"I've been a big fan of Prince Charles for a long time and I have spoken to him and even tried to help him sometimes with getting support for his project to save the rainforests," Westwood told AFP-TV.
"He invited me to come and see him at (the prince's country residence) Highgrove, I've had quite long chats with Prince Charles - I think he's absolutely wonderful."
Westwood, whose designs helped shape the look of British punks in the 1970s, added: "He's a visionary. Right back in the 1970s as a young man, he realised we have to live in harmony with the earth.
"And all his charities have made such a difference, they've really helped people, they're very practical and solid things, they build communities, support people. It really works on a very human way all his charities. We would have a wonderful world if he had ruled it in all that time.
Westwood's husband, the Austrian designer Andreas Kronthaler, is also a fan, describing the prince as both charismatic and stylish.
"I really like his dress sense, his clothing.
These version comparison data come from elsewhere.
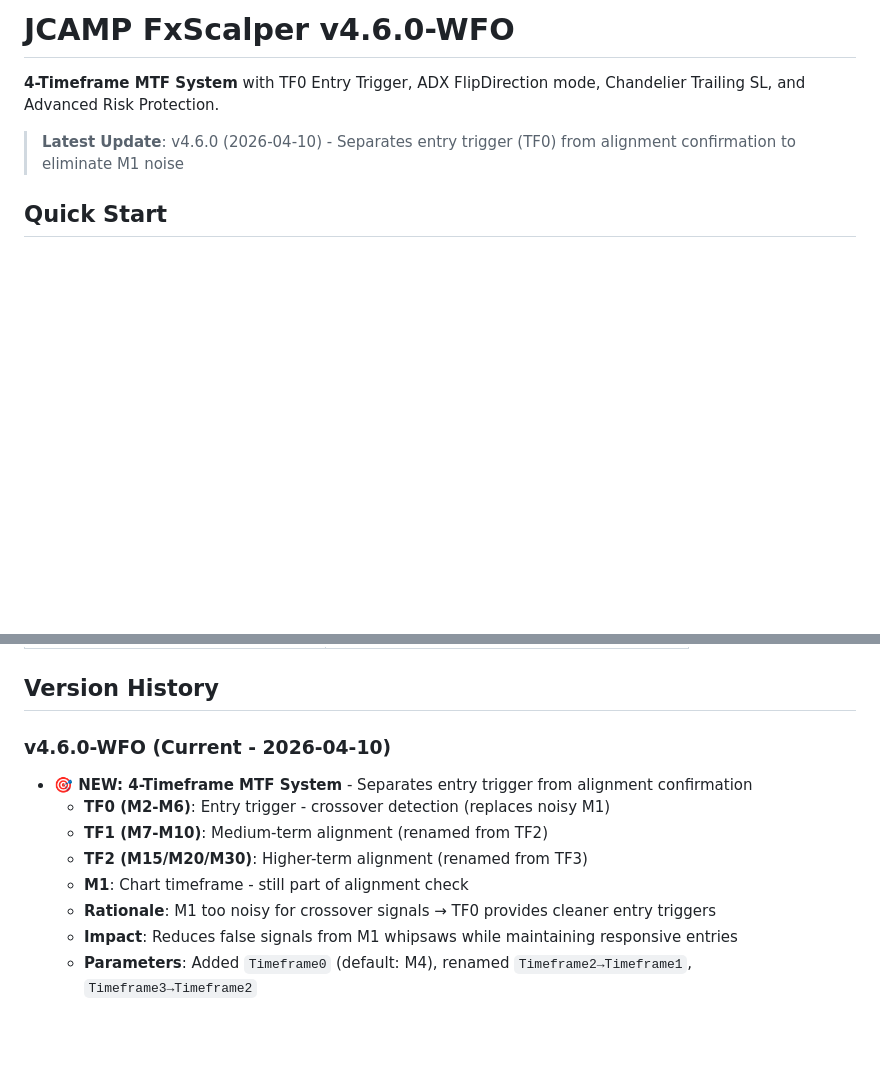
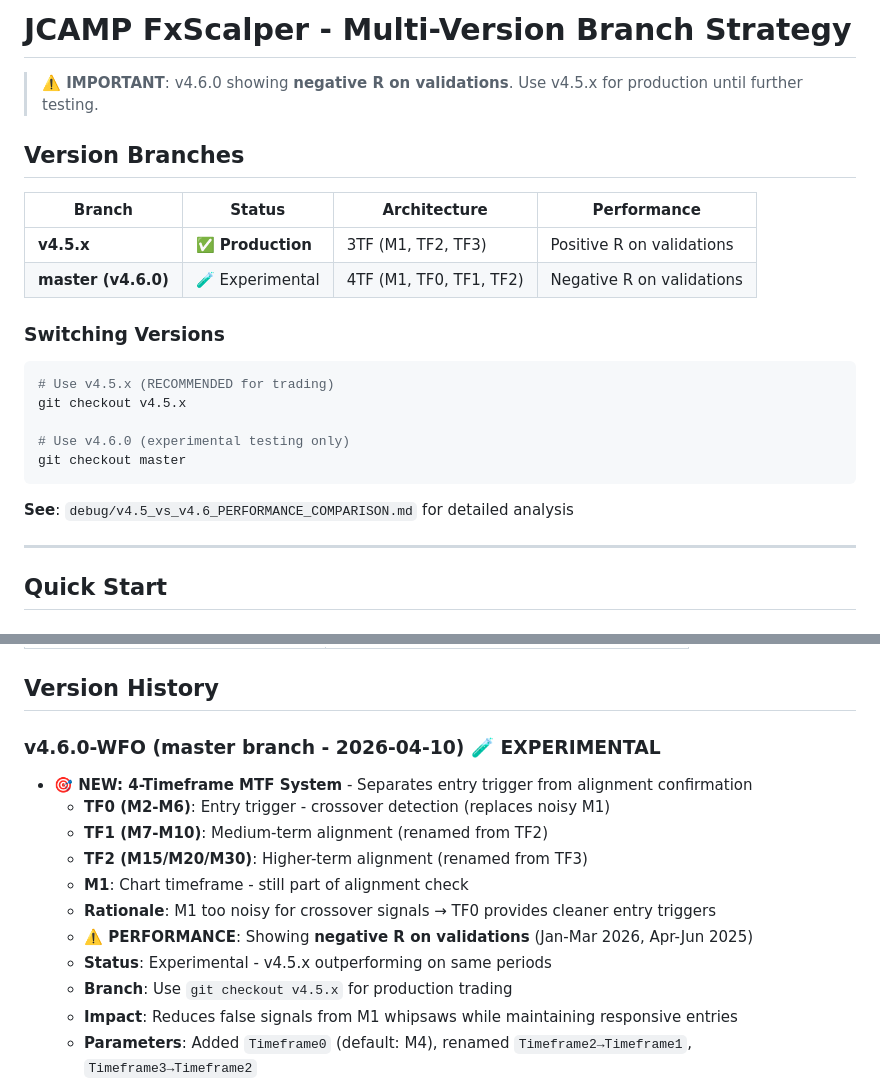
Before and after one commit to JCAMPanero23/JCAMP_FxScalper, a Markdown page: CLAUDE.md, 2 parts joined by grey strips. GitHub-like rendering; blank space fills up the shorter version.

Commit message:
docs: Update CLAUDE.md with v4.5.x vs v4.6.0 branch strategy
Added prominent warning about v4.6.0 experimental status:
- v4.5.x = Production (positive R on validations)
- master (v4.6.0) = Experimental (negative R on validations)

Updated header with branch switching instructions and performance notes.

Updated version history to mark v4.6.0 as experimental with performance warning.

Recommends using v4.5.x branch for production trading until v4.6.0
performance can be validated.

Co-Authored-By: Claude Sonnet 4.5 <noreply@anthropic.com>

````diff
--- a/CLAUDE.md
+++ b/CLAUDE.md
@@ -1,8 +1,27 @@
-# JCAMP FxScalper v4.6.0-WFO
+# JCAMP FxScalper - Multi-Version Branch Strategy
 
-**4-Timeframe MTF System** with TF0 Entry Trigger, ADX FlipDirection mode, Chandelier Trailing SL, and Advanced Risk Protection.
+> **⚠️ IMPORTANT**: v4.6.0 showing **negative R on validations**. Use v4.5.x for production until further testing.
 
-> **Latest Update**: v4.6.0 (2026-04-10) - Separates entry trigger (TF0) from alignment confirmation to eliminate M1 noise
+## Version Branches
+
+| Branch | Status | Architecture | Performance |
+|--------|--------|--------------|-------------|
+| **v4.5.x** | ✅ **Production** | 3TF (M1, TF2, TF3) | Positive R on validations |
+| **master (v4.6.0)** | 🧪 Experimental | 4TF (M1, TF0, TF1, TF2) | Negative R on validations |
+
+### Switching Versions
+
+```bash
+# Use v4.5.x (RECOMMENDED for trading)
+git checkout v4.5.x
+
+# Use v4.6.0 (experimental testing only)
+git checkout master
+```
+
+**See**: `debug/v4.5_vs_v4.6_PERFORMANCE_COMPARISON.md` for detailed analysis
+
+---
 
 ## Quick Start
 
@@ -201,13 +220,16 @@ If monthly DD limit (10%) hit → re-optimize immediately.
 
 ## Version History
 
-### v4.6.0-WFO (Current - 2026-04-10)
+### v4.6.0-WFO (master branch - 2026-04-10) 🧪 EXPERIMENTAL
 - **🎯 NEW: 4-Timeframe MTF System** - Separates entry trigger from alignment confirmation
   - **TF0 (M2-M6)**: Entry trigger - crossover detection (replaces noisy M1)
   - **TF1 (M7-M10)**: Medium-term alignment (renamed from TF2)
   - **TF2 (M15/M20/M30)**: Higher-term alignment (renamed from TF3)
   - **M1**: Chart timeframe - still part of alignment check
   - **Rationale**: M1 too noisy for crossover signals → TF0 provides cleaner entry triggers
+  - **⚠️ PERFORMANCE**: Showing **negative R on validations** (Jan-Mar 2026, Apr-Jun 2025)
+  - **Status**: Experimental - v4.5.x outperforming on same periods
+  - **Branch**: Use `git checkout v4.5.x` for production trading
   - **Impact**: Reduces false signals from M1 whipsaws while maintaining responsive entries
   - **Parameters**: Added `Timeframe0` (default: M4), renamed `Timeframe2→Timeframe1`, `Timeframe3→Timeframe2`
   - **CSV Logging**: Updated to track all 4 TFs with TF0_Crossover column
````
He has a very traditional old English gentleman's way of dressing," Kronthaler said.
"He'd wear jackets with holes in them, that are moth-eaten and that are sometimes 20 or 30 years old; he gets his stuff mended... I really like that a lot."
Westwood, now 73, was made a dame for services to fashion by Charles's mother Queen Elizabeth II, in 2006.
She said her latest collection was partly inspired by the heir's fondness for the bespoke tailoring of London's Savile Row, despite the conservatism of that look apparently being at odds with her history of anti-establishment politics and stunts.
"Savile Row, that is a standard and I'm very glad we've got that standard of dress because otherwise men would look like women, they would just wear anything," Westwood said.
"Rules are always very good to break and you can make it very personal looking with your neck tie and all kinds of choices, with textures and shirts.
I love the Savile Row look and that's what he wears. I know he likes uniforms as well. But all men don't stick to that standard terribly well, they definitely break it."
Kronthaler described the collection as very British.
"The British love their countryside and they love to pretend, even in the middle of London, that they're in the middle of the Highlands - the gardens, the stupid big Range Rovers, Wellington boots.
"The message overall is what we've been promoting for years: buy less, chose well, make it last."
As well as backing Prince Charles's environmental concerns, the designer couple are also currently engaged in a fight to protect the last surviving gorillas in the wilds of Congo.
"People are going in there trying to go for the oil and the shale gas. There are people there who are trying to defend this park - it's just insane what they're up to again, some of these big companies," said Kronthaler."